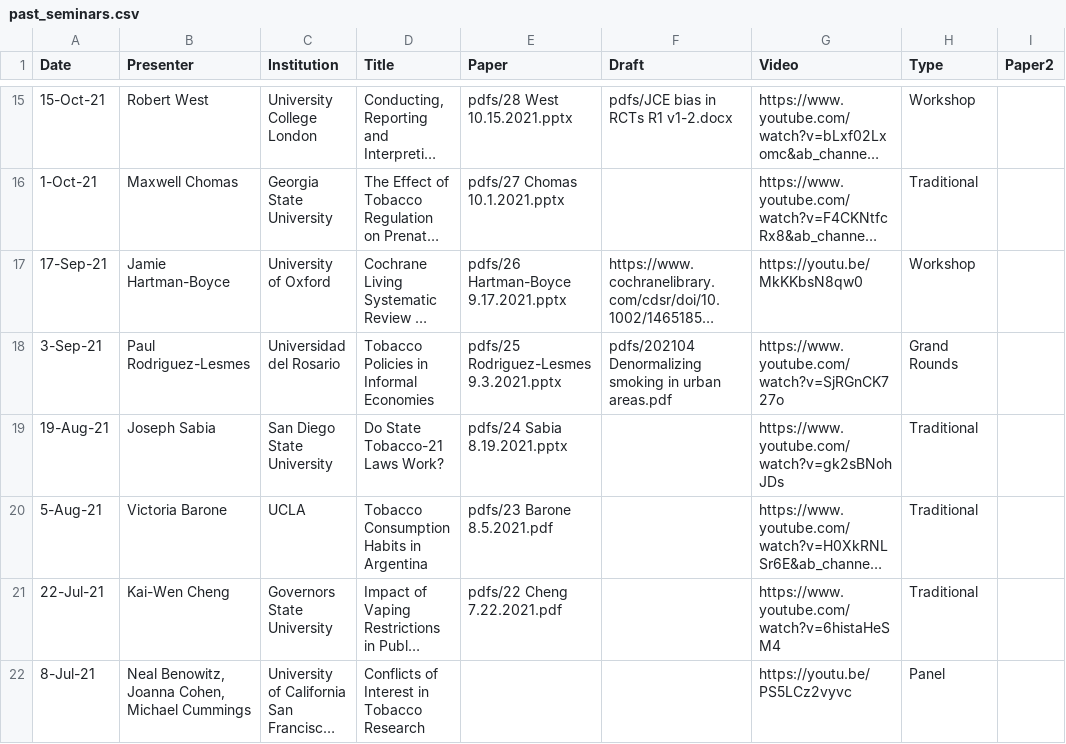
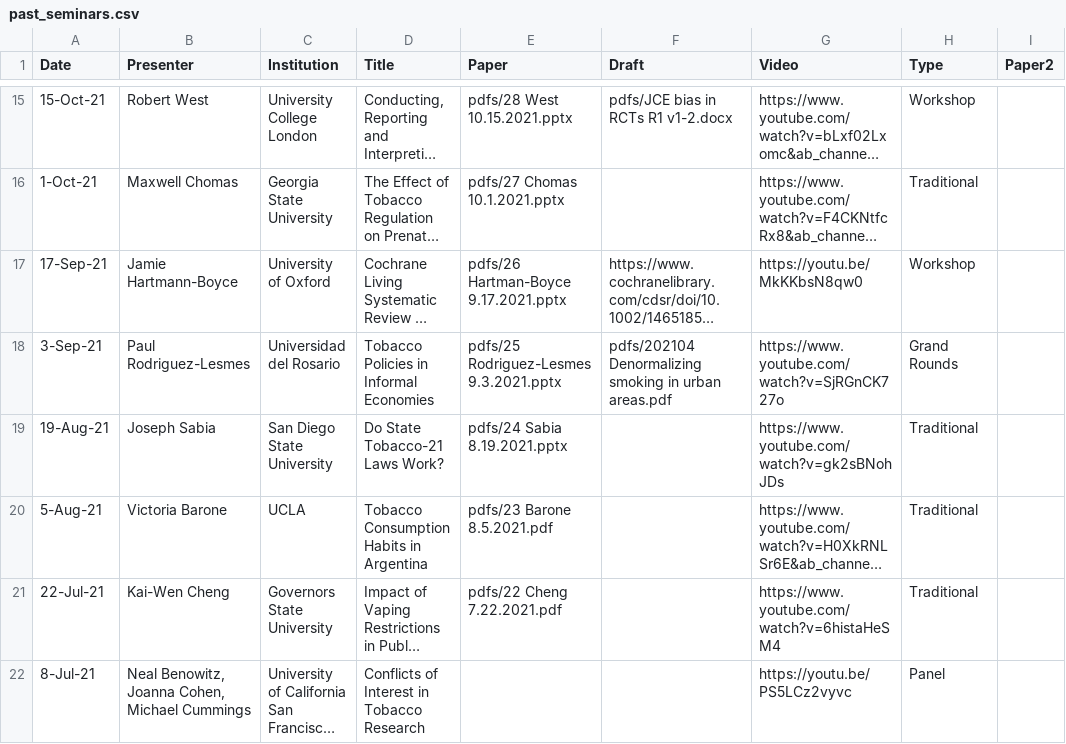
Before and after one commit to ernbilen/test_website_tops, a CSV file: _data/past_seminars.csv, drawn as a sheet; only a part is shown, gaps mark what is left out; long unchanged cells end in …; the diff names each change by its address in the sheet, - before the commit and + after, or states it on an @@ line.

Commit message:
hartmann

```diff
--- a/_data/past_seminars.csv
+++ b/_data/past_seminars.csv
-B17 (Presenter): Jamie Hartman-Boyce
+B17 (Presenter): Jamie Hartmann-Boyce
```
Also changed, not shown: 1 other file.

────

**Exercise directions:** Would you please set down the data above again exactly, without its pictures?

**Reply to the task:**
Before and after one commit to ernbilen/test_website_tops, a CSV file: _data/past_seminars.csv, drawn as a sheet; only a part is shown, gaps mark what is left out; long unchanged cells end in …; the diff names each change by its address in the sheet, - before the commit and + after, or states it on an @@ line.

Commit message:
hartmann

```diff
--- a/_data/past_seminars.csv
+++ b/_data/past_seminars.csv
-B17 (Presenter): Jamie Hartman-Boyce
+B17 (Presenter): Jamie Hartmann-Boyce
```
Also changed, not shown: 1 other file.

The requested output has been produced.